> [Task description]: Pull each line containing "mask" from the data.

> [Screenshot and code edit data]:
════
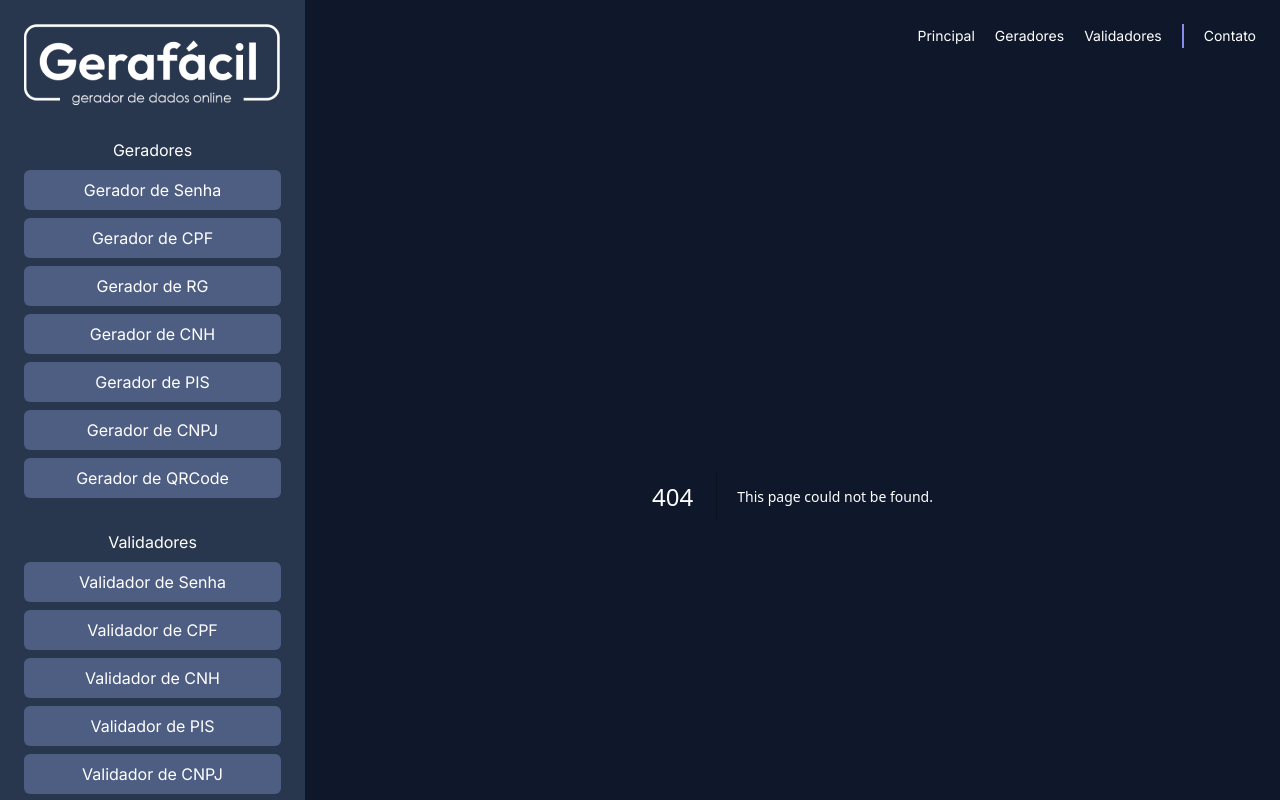
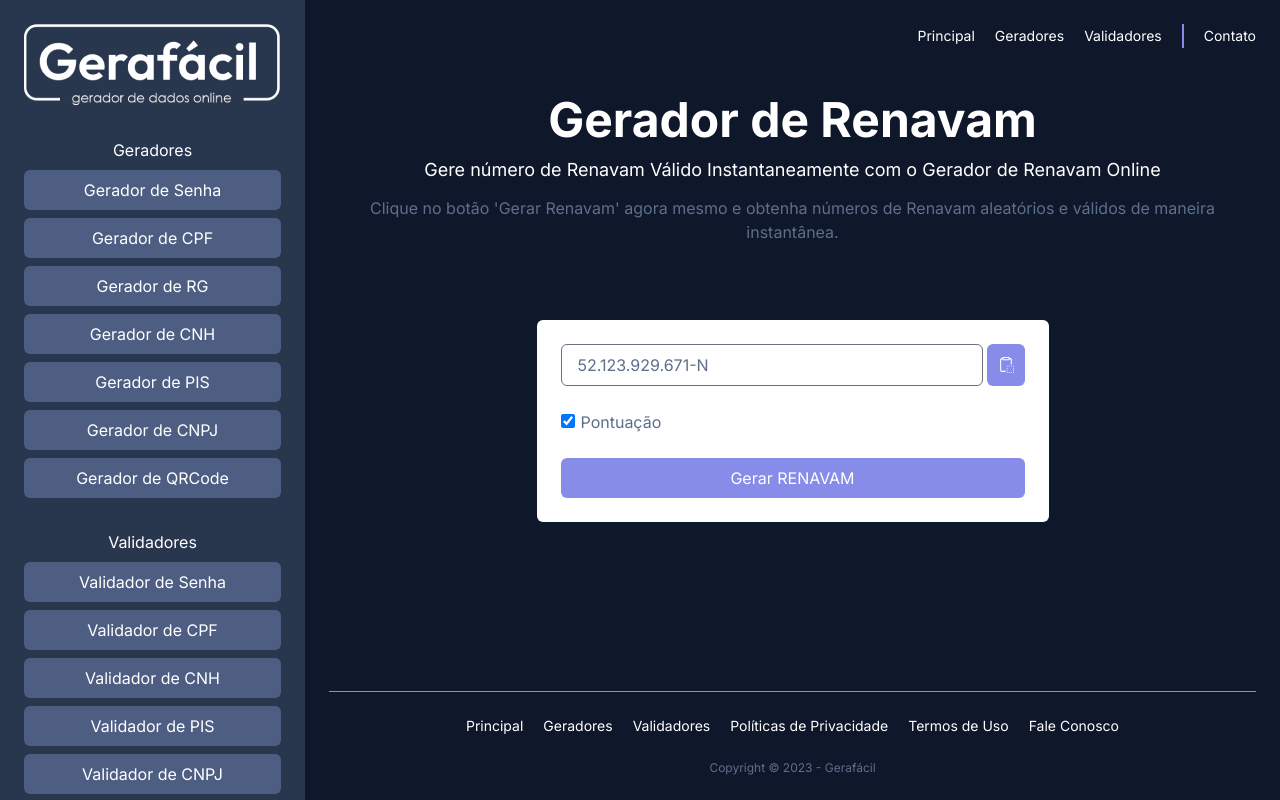
Before and after one commit to awa-minds/gera-facil, a Next.js app: page /geradores/gerador-renavam in a window 1280 px wide. Before the commit this address had no page. Built offline with nearby package versions, Linux system fonts and the light colour scheme.

Commit message:
feat: inclusão do gerador de renavam
inclusão do gerador de renavam

```diff
--- /dev/null
+++ b/src/app/geradores/gerador-renavam/RenavamGenerator.tsx
@@ -0,0 +1,119 @@
+'use client'
+
+import { useEffect, useState } from 'react'
+import { RxClipboardCopy } from 'react-icons/rx'
+
+export const RenavamGenerator = () => {
+  const [renavam, setRenavam] = useState('')
+  const [mask, setMask] = useState(true)
+
+  const generateRenavam = () => {
+    const renavamTemp = gerarNumerosRenavam()
+    formatRenavam(renavamTemp)
+  }
+
+  const formatRenavam = (value: string) => {
+    if (!mask) {
+      value = value.toString().replace(/\D/g, '')
+    } else {
+      value = value.toString()
+      value =
+        value.substring(0, 2) +
+        '.' +
+        value.substring(2, 5) +
+        '.' +
+        value.substring(5, 8) +
+        '.' +
+        value.substring(8, 11) +
+        '-' +
+        value.substring(11, 12)
+    }
+    setRenavam(value)
+  }
+
+  const gerarNumerosRenavam = () => {
+    let numeros = ''
+    for (let i = 0; i < 11; i++) {
+      numeros += Math.floor(Math.random() * 10)
+    }
+    const renavamDigitoVerificador = calculateRenavamDigit(numeros)
+    const renavamCompleto = numeros + renavamDigitoVerificador
+
+    return renavamCompleto
+  }
+
+  const calculateRenavamDigit = (value: string) => {
+    const weights = [3, 2, 9, 8, 7, 6, 5, 4, 3, 2]
+    let sum = 0
+
+    for (let i = 0; i < value.length; i++) {
+      sum += parseInt(value[i]) * weights[i]
+    }
+
+    const remainder = sum % 11
+    if (remainder === 0 || remainder === 1) {
+      return '0'
+    } else {
+      const digit = 11 - remainder
+      return digit.toString()
+    }
+  }
+
+  const handleCopyToClipboard = () => {
+    navigator.clipboard.writeText(renavam)
+  }
+
+  useEffect(() => {
+    if (renavam === '') {
+      generateRenavam()
+    } else {
+      formatRenavam(renavam)
+    }
+
+    // eslint-disable-next-line react-hooks/exhaustive-deps
+  }, [mask])
+
+  return (
+    <div>
+      <div className="m-auto flex min-w-[380px] max-w-lg flex-col gap-6 rounded-md bg-white p-6">
+        <div className="flex flex-col gap-3">
+          <div className="flex items-center justify-between gap-1">
+            <input
+              defaultValue={renavam}
+              className="w-full rounded-md border border-gray-500 px-4 py-2"
+            />
+
+            <div
+              className="flex h-[42px] w-[42px] cursor-pointer items-center justify-center rounded-md bg-awa-100"
+              onClick={handleCopyToClipboard}
+              title="Copiar RENAVAM"
+            >
+              <RxClipboardCopy color="white" />
+            </div>
+          </div>
+        </div>
+
+        <div className="text flex flex-col gap-3">
+          <div className="grid grid-cols-2">
+            <label className="flex cursor-pointer items-baseline space-x-1.5">
+              <input
+                type="checkbox"
+                className="form-checkbox h-3.5 w-3.5"
+                checked={mask}
+                onChange={() => setMask(!mask)}
+              />
+              <span>Pontuação</span>
+            </label>
+          </div>
+        </div>
+
+        <button
+          className="rounded-md bg-awa-100 px-6 py-2 text-white transition-colors hover:bg-awa-300"
+          onClick={generateRenavam}
+        >
+          Gerar RENAVAM
+        </button>
+      </div>
+    </div>
+  )
+}
--- /dev/null
+++ b/src/app/geradores/gerador-renavam/page.tsx
@@ -0,0 +1,29 @@
+/* eslint-disable react/no-unescaped-entities */
+import { RenavamGenerator } from './RenavamGenerator'
+import Page from '@/components/Page'
+
+export const metadata = {
+  title: 'Gerador de Renavam Online | GeraFácil',
+  description:
+    'Obtenha um número de Renavam válido de forma rápida e fácil com o nosso gerador de Renavam válido do GeraFácil. Gere o seu Renavam com segurança e confiança.',
+  keywords:
+    'gerador de renavam, gerador de Renavam online, Renavam válido, número de renavam, GeraFácil, ferramenta online, gerador de dados, gerador de dados online, gerador de renavam com dados, gerador e validador de renavam, geradores de renavam, renavam gerador online',
+  robots: 'index, follow',
+  author: 'GeraFácil',
+  canonical: 'https://www.gerafacil.com.br/geradores/gerador-renavam',
+}
+
+export default function GeradorDeRenavamPage() {
+  return (
+    <Page
+      title="Gerador de Renavam"
+      subtitle="Gere número de Renavam Válido Instantaneamente com o Gerador de Renavam Online"
+      description="Clique no botão 'Gerar Renavam' agora mesmo e obtenha números de Renavam
+        aleatórios e válidos de maneira instantânea."
+    >
+      <div className="page-content">
+        <RenavamGenerator />
+      </div>
+    </Page>
+  )
+}
```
════
> [Your solution]:
+  const [mask, setMask] = useState(true)
+    if (!mask) {
+  }, [mask])
+                checked={mask}
+                onChange={() => setMask(!mask)}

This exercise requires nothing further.